** Entries provided **
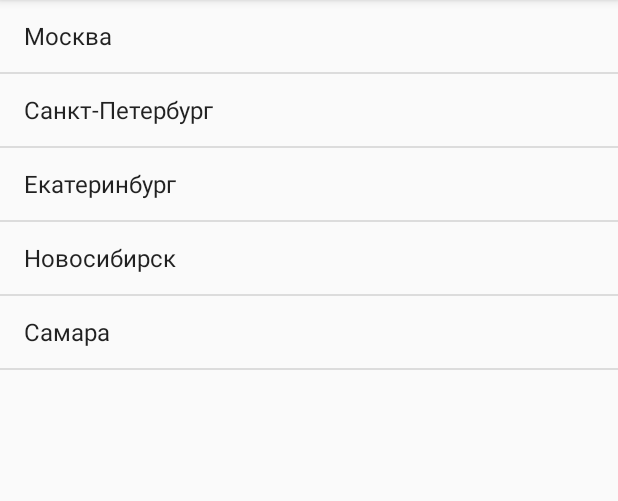
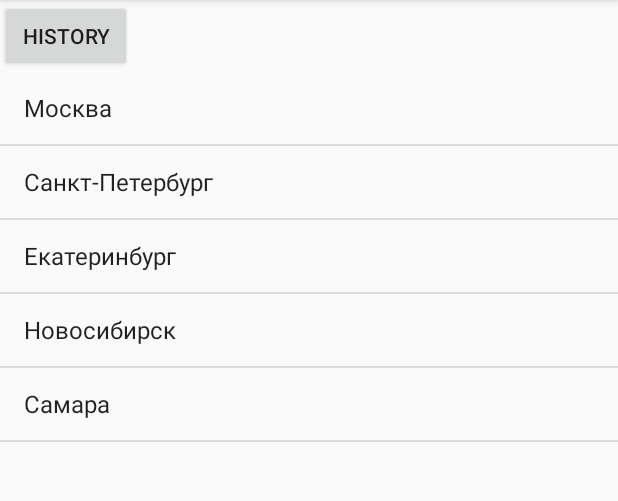
Before and after one commit to Yurok86RUS/Android_1, an Android app: the screen it shows after launch (MainActivity), on a phone screen of 412 x 824 dp, the part 84-585 px from its top. Run offline under Robolectric (Android 15) with nearby library versions, the phone set to English and light mode, and no system bars.

Commit message:
create buttons

```diff
--- a/HW_6_20190512/app/src/main/res/layout-land/activity_main.xml
+++ b/HW_6_20190512/app/src/main/res/layout-land/activity_main.xml
@@ -19,4 +19,10 @@
         android:background="?android:attr/detailsElementBackground">
 
     </FrameLayout>
+
+    <Button
+        android:id="@+id/buttonHistory"
+        android:layout_width="wrap_content"
+        android:layout_height="wrap_content"
+        android:text="@string/history"/>
 </LinearLayout>
--- a/HW_6_20190512/app/src/main/res/layout/activity_main.xml
+++ b/HW_6_20190512/app/src/main/res/layout/activity_main.xml
@@ -1,6 +1,19 @@
 <?xml version="1.0" encoding="utf-8"?>
-<fragment xmlns:android="http://schemas.android.com/apk/res/android"
-    android:id="@+id/cities"
-    android:name="com.yur0k.weather.CitiesFragment"
+<LinearLayout xmlns:android="http://schemas.android.com/apk/res/android"
     android:layout_width="match_parent"
-    android:layout_height="match_parent" />
+    android:layout_height="match_parent"
+    android:orientation="vertical">
+
+    <Button
+        android:id="@+id/history"
+        android:layout_width="wrap_content"
+        android:layout_height="wrap_content"
+        android:text="@string/history" />
+
+    <fragment
+        android:id="@+id/cities"
+        android:name="com.yur0k.weather.CitiesFragment"
+        android:layout_width="match_parent"
+        android:layout_height="match_parent" />
+
+</LinearLayout>
--- a/HW_6_20190512/app/src/main/res/values/strings.xml
+++ b/HW_6_20190512/app/src/main/res/values/strings.xml
@@ -31,4 +31,5 @@
     <string name="pressure_now">755</string>
     <string name="pressure_tomorrow">956</string>
     <string name="pressure_after">357</string>
+    <string name="history">History</string>
 </resources>
```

** Work instruction **
The lines you return should be those above that contain the word "http", every one of them.

** Exercise solution **
-<fragment xmlns:android="http://schemas.android.com/apk/res/android"
+<LinearLayout xmlns:android="http://schemas.android.com/apk/res/android"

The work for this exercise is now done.